Let’s examine how a weekly options trade works using one of my two approaches to trading weekly options.
The overall market – more specifically the Russell 2000 Index as seen through the iShares Russell 2000 ETF (NYSEArca: IWM) – is in a very overbought state again, according to my favorite mean-reversion indicator, RSI.
Once I see confirmation of an overbought state in one of the highly-liquid ETFs I follow, like IWM, I immediately look for a trade.
Above is the weekly options chain for IWM.
With IWM trading for roughly $116.67 and in a very overbought state, I want to use a strategy like a bear call spread. A bear call spread will enable me a margin of error just in case the current directional trend – in this case a bullish trend – continues.
The next step is to choose the actual spread. I want to start by looking at the Prob.OTM column in search of a probability of success around 85%. If I were to choose the strike price closest to 85%, I would need to sell the 120 strike. However, since I only want to go out one strike wide, I would need to buy the 121 strike and that would only bring in a premium (bid price – ask price) of $0.09. After commissions, $0.09 doesn’t allow for much of a gain.
So, the next step is to move further up the options chain towards the 119 strike. This lowers my probability of success to roughly 78%, but it allows me to bring in an ample amount of premium to make it a worthy trade.
I can sell the 119/120 bear call spread for $0.18 ($0.57 – $0.39). By selling the strike with a slightly lower probability of success, I am able to make a return of 21.9% over the next 15 days. The margin of error on the trade is $2.33. Again, the decision always rests with how much probability of success you want to have on your trade. In this case, we are going with a 77.8% probability.
As long as IWM closes below the 119 strike at expiration in 15 days, the trade will receive the max profit of 21.9%. The break-even point is $119.18, which is the strike price of $119 plus the premium received of $0.18.
Again, given the extreme overbought nature of IWM, I am comfortable pushing forward with the trade – especially knowing that four of the 15 days are weekend days.

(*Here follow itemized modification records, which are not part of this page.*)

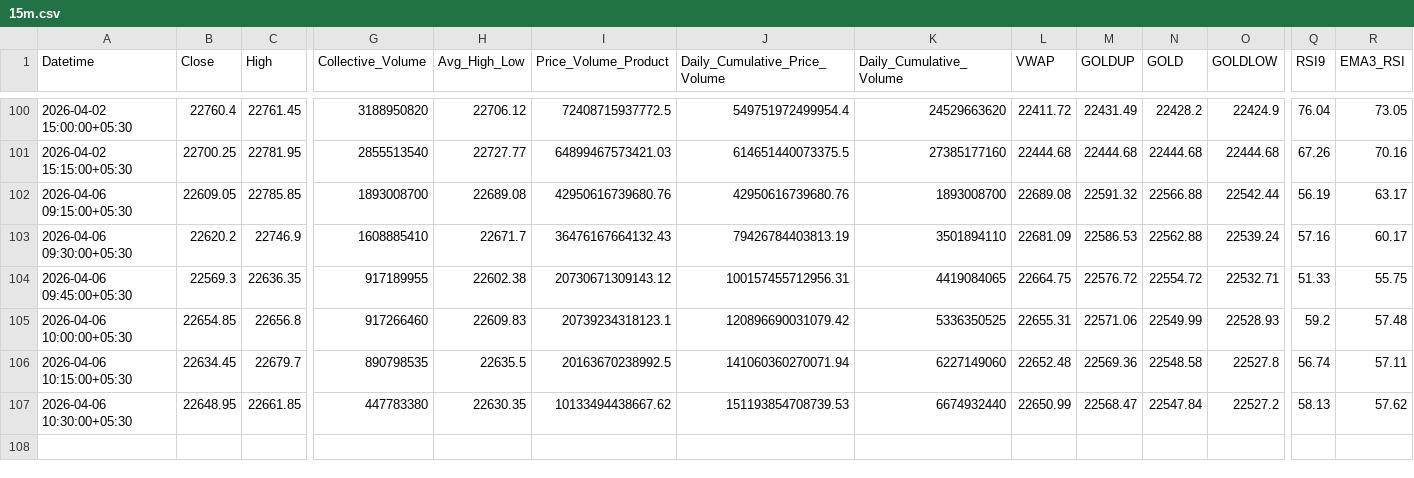
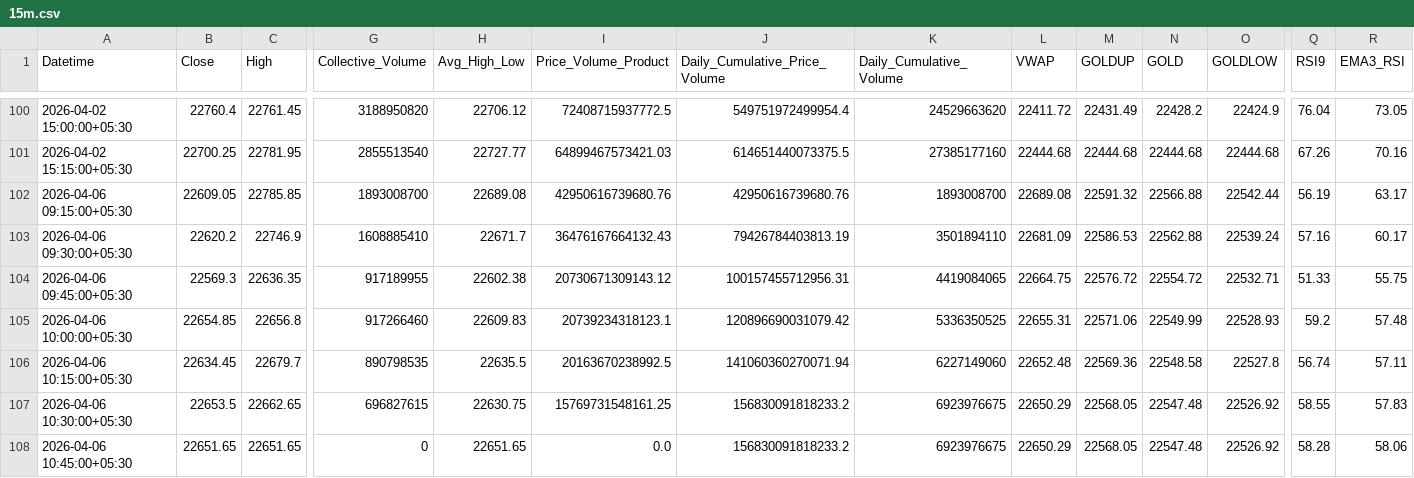
Before and after one commit to rahuljoshin/TradingBOT, a CSV file: 15m.csv, drawn as a sheet; only a part is shown, gaps mark what is left out; rows hold the shown columns only; the diff covers the shown part only; the diff names each change by its address in the sheet, - before the commit and + after, or states it on an @@ line.

```diff
--- a/15m.csv
+++ b/15m.csv
-B107 (Close): 22648.95
+B107 (Close): 22653.5
-C107 (High): 22661.85
+C107 (High): 22662.65
-G107 (Collective_Volume): 447783380
+G107 (Collective_Volume): 696827615
-H107 (Avg_High_Low): 22630.35
+H107 (Avg_High_Low): 22630.75
-I107 (Price_Volume_Product): 10133494438667.62
+I107 (Price_Volume_Product): 15769731548161.25
-J107 (Daily_Cumulative_Price_Volume): 151193854708739.53
+J107 (Daily_Cumulative_Price_Volume): 156830091818233.2
-K107 (Daily_Cumulative_Volume): 6674932440
+K107 (Daily_Cumulative_Volume): 6923976675
-L107 (VWAP): 22650.99
+L107 (VWAP): 22650.29
-M107 (GOLDUP): 22568.47
+M107 (GOLDUP): 22568.05
-N107 (GOLD): 22547.84
+N107 (GOLD): 22547.48
-O107 (GOLDLOW): 22527.2
+O107 (GOLDLOW): 22526.92
-Q107 (RSI9): 58.13
+Q107 (RSI9): 58.55
-R107 (EMA3_RSI): 57.62
+R107 (EMA3_RSI): 57.83
+row 108: 2026-04-06 10:45:00+05:30 | 22651.65 | 22651.65 | 0 | 22651.65 | 0.0 | 156830091818233.2 | 6923976675 | 22650.29 | 22568.05 | 22547.48 | 22526.92 | 58.28 | 58.06
```
Also changed, not shown: 19 edited cells elsewhere in this file, 1d.csv, 1m.csv, 3 other files.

So in reality I am only exposed to 11 trading days.
As I said before, I do things a bit differently than most people when trading weekly options. I do not make a trade every week. I wait for overbought/oversold extremes to enter the market and then I begin to look for a trade.
As I have said numerous times in the past, “For one to randomly select a trade based on the fact that it is Thursday or Friday, or any specific day for that matter, is irresponsible.” The market doesn’t work that way. I mean, what’s the hurry? Why do we need to make trades every week, especially for arbitrary reasons? We are in this for the long haul, so let’s take a more methodical, long-term approach.
Again, on Wednesday I will be discussing in far greater detail my approach to weekly options. If you would like to learn more, please click here.